- [Required work] Filter the records down to the lines that hold the word "roadmap", and copy each of those lines.

[Change detection outputs]
- Opening Delimiter -

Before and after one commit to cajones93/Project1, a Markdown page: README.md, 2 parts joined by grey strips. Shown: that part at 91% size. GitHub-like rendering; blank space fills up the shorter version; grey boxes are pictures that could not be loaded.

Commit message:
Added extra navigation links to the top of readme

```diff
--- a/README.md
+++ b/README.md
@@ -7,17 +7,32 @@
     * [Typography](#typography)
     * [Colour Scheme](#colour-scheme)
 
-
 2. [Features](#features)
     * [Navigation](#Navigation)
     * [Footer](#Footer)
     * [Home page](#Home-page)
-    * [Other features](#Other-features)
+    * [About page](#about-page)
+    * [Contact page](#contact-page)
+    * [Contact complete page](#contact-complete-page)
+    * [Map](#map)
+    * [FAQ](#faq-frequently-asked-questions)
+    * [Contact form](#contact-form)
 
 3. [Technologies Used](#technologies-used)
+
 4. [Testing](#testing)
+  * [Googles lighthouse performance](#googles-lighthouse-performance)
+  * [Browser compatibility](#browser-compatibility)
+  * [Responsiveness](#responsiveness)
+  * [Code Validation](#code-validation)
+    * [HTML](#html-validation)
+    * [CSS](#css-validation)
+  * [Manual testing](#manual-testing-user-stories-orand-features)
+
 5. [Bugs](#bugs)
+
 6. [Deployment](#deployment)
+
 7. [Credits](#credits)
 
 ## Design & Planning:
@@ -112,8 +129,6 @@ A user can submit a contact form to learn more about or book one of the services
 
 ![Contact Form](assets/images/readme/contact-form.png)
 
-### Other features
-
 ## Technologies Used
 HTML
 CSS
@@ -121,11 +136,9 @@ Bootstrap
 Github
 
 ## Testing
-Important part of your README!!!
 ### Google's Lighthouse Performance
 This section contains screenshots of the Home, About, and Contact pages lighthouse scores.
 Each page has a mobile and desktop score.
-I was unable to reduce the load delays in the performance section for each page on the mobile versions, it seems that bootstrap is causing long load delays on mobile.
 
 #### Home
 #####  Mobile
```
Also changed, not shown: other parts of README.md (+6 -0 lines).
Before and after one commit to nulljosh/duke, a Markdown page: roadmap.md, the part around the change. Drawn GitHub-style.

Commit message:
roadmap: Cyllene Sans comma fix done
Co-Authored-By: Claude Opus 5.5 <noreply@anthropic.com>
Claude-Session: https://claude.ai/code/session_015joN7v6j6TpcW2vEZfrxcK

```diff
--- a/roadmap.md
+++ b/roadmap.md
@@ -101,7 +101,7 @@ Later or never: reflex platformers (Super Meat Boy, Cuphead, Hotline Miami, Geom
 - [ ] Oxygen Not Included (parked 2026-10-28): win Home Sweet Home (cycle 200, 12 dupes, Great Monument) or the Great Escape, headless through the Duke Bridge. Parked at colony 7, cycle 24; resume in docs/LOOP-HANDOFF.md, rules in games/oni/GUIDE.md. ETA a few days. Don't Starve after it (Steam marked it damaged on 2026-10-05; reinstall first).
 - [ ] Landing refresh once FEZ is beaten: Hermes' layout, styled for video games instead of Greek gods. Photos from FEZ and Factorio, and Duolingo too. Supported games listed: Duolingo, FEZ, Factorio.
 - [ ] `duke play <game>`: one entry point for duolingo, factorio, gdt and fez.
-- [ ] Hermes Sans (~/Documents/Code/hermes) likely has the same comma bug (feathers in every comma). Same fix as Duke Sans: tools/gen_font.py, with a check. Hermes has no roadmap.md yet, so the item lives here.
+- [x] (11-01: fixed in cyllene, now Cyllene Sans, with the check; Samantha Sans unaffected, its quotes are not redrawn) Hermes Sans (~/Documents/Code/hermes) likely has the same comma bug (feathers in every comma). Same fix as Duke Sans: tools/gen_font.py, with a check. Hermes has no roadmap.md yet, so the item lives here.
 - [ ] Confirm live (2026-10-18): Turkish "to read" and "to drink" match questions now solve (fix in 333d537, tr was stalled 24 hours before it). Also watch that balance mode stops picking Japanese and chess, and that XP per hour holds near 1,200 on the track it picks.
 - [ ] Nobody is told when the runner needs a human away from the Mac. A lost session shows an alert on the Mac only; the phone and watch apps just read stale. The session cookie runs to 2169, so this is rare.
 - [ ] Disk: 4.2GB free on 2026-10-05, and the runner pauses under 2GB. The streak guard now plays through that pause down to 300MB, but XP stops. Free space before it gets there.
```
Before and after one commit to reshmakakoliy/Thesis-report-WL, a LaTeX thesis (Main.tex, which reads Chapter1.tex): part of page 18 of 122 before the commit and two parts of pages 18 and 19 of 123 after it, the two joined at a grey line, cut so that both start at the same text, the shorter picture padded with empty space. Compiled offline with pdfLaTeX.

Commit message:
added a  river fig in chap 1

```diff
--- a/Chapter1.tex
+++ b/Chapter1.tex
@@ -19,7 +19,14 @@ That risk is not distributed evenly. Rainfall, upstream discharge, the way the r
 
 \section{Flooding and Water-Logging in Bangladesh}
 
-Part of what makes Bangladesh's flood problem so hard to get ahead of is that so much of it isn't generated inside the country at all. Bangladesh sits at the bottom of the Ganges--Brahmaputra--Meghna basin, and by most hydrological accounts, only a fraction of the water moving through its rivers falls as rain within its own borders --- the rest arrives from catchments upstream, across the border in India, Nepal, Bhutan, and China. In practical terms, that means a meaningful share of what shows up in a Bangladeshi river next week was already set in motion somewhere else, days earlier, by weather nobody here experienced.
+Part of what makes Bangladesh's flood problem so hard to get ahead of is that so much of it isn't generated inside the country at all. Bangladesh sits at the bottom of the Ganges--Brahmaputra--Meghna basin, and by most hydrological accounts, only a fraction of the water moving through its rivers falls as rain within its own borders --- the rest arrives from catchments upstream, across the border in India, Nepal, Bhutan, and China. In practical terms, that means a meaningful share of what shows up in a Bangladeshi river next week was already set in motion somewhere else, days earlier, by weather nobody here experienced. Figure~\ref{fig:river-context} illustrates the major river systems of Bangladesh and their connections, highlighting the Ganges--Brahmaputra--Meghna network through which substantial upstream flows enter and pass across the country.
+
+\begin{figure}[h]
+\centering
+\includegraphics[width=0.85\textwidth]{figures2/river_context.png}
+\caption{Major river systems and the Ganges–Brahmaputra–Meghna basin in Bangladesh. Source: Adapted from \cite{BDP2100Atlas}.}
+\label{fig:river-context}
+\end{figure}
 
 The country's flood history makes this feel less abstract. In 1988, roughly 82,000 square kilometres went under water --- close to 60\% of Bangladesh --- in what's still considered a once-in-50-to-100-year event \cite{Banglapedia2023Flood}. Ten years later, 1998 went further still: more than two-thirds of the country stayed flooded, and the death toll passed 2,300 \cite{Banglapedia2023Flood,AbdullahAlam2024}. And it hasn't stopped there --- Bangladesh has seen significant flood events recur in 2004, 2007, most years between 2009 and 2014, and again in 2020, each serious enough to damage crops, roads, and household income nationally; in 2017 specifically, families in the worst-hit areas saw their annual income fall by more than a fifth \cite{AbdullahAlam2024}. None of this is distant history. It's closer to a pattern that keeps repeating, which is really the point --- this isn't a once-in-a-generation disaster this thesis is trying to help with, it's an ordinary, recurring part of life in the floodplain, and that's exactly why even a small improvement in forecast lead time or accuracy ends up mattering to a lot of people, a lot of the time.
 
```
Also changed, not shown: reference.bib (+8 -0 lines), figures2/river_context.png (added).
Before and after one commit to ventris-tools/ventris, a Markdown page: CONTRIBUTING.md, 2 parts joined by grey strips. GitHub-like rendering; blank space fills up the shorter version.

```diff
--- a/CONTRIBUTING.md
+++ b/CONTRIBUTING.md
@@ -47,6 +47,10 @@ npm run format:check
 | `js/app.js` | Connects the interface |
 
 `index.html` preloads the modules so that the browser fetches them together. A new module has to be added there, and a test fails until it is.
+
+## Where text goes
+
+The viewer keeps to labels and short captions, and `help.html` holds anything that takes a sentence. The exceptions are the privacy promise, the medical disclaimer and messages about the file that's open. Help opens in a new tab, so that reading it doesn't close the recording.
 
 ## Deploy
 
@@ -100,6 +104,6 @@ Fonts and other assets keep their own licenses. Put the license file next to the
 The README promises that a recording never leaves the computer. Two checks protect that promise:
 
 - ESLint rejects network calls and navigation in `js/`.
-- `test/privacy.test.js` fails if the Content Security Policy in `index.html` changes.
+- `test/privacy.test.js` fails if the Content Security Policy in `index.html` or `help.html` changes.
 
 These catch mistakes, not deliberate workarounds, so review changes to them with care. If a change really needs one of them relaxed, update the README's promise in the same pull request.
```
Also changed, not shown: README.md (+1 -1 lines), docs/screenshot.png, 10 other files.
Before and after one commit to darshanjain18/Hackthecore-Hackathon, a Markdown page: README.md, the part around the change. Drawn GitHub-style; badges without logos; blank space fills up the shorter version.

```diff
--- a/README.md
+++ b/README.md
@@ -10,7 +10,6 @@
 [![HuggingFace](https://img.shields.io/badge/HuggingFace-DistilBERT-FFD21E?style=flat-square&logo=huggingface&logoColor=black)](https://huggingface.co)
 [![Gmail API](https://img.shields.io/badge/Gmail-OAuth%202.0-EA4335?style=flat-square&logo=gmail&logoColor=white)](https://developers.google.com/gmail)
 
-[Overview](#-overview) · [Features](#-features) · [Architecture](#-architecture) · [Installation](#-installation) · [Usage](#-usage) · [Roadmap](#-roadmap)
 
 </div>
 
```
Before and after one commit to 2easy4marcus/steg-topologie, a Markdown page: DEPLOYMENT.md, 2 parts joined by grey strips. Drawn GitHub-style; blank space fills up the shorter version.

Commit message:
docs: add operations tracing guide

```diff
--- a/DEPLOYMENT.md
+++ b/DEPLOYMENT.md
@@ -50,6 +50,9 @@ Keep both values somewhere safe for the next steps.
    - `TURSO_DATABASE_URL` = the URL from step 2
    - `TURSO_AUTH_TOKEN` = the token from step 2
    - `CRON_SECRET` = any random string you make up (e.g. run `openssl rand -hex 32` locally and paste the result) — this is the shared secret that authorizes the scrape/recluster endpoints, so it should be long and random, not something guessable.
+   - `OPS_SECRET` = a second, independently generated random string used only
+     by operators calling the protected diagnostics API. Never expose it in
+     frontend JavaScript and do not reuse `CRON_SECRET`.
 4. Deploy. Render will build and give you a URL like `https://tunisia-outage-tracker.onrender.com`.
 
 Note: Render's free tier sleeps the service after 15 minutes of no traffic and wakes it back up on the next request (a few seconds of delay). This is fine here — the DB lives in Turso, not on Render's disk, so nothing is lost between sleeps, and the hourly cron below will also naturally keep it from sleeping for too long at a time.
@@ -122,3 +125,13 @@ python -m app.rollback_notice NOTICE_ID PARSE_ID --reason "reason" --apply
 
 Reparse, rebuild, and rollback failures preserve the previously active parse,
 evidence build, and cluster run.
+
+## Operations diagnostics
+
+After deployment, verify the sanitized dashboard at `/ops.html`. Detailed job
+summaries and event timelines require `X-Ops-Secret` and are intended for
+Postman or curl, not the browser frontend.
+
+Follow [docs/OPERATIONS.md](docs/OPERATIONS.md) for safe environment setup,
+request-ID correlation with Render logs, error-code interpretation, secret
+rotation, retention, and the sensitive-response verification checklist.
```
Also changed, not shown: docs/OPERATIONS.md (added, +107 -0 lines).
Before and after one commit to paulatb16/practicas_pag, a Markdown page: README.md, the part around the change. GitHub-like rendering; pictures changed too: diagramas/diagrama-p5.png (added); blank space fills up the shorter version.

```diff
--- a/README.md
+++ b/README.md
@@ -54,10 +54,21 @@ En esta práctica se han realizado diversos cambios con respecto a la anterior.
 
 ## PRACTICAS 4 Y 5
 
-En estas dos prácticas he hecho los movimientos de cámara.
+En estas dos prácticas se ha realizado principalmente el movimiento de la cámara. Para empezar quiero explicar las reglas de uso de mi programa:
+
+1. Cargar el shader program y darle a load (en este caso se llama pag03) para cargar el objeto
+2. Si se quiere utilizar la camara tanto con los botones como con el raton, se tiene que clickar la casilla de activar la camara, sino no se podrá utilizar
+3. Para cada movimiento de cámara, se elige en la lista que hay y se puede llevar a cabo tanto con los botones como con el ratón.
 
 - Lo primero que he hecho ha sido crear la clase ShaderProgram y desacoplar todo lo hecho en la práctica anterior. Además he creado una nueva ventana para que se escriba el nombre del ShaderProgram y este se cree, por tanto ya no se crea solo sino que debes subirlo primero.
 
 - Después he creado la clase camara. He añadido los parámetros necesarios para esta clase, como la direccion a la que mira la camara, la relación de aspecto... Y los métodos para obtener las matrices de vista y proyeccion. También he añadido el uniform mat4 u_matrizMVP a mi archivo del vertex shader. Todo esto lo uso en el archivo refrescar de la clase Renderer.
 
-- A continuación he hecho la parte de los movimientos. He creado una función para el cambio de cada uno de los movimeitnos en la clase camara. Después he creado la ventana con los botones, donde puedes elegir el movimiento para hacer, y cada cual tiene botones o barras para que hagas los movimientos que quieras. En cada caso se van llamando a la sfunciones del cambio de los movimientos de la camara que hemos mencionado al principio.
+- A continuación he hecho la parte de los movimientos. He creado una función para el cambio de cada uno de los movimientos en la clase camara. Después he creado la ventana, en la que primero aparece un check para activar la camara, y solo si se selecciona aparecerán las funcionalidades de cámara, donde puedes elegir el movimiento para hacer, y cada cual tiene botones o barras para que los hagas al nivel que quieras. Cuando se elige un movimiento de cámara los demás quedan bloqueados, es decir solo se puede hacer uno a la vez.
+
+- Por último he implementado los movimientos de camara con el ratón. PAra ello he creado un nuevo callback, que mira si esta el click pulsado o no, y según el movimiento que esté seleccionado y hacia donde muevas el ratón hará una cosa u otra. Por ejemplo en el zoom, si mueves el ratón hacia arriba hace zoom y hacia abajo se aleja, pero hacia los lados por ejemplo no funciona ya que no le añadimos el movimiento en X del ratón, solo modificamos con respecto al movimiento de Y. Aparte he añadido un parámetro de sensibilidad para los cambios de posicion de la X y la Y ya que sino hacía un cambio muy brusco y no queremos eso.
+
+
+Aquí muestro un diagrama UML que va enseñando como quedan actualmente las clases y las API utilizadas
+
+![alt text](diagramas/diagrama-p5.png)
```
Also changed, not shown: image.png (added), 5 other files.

- Closing Delimiter -

- [Solution to this exercise]
Before and after one commit to nulljosh/duke, a Markdown page: roadmap.md, the part around the change. Drawn GitHub-style.
roadmap: Cyllene Sans comma fix done
--- a/roadmap.md
+++ b/roadmap.md
-- [ ] Hermes Sans (~/Documents/Code/hermes) likely has the same comma bug (feathers in every comma). Same fix as Duke Sans: tools/gen_font.py, with a check. Hermes has no roadmap.md yet, so the item lives here.
+- [x] (11-01: fixed in cyllene, now Cyllene Sans, with the check; Samantha Sans unaffected, its quotes are not redrawn) Hermes Sans (~/Documents/Code/hermes) likely has the same comma bug (feathers in every comma). Same fix as Duke Sans: tools/gen_font.py, with a check. Hermes has no roadmap.md yet, so the item lives here.
-[Overview](#-overview) · [Features](#-features) · [Architecture](#-architecture) · [Installation](#-installation) · [Usage](#-usage) · [Roadmap](#-roadmap)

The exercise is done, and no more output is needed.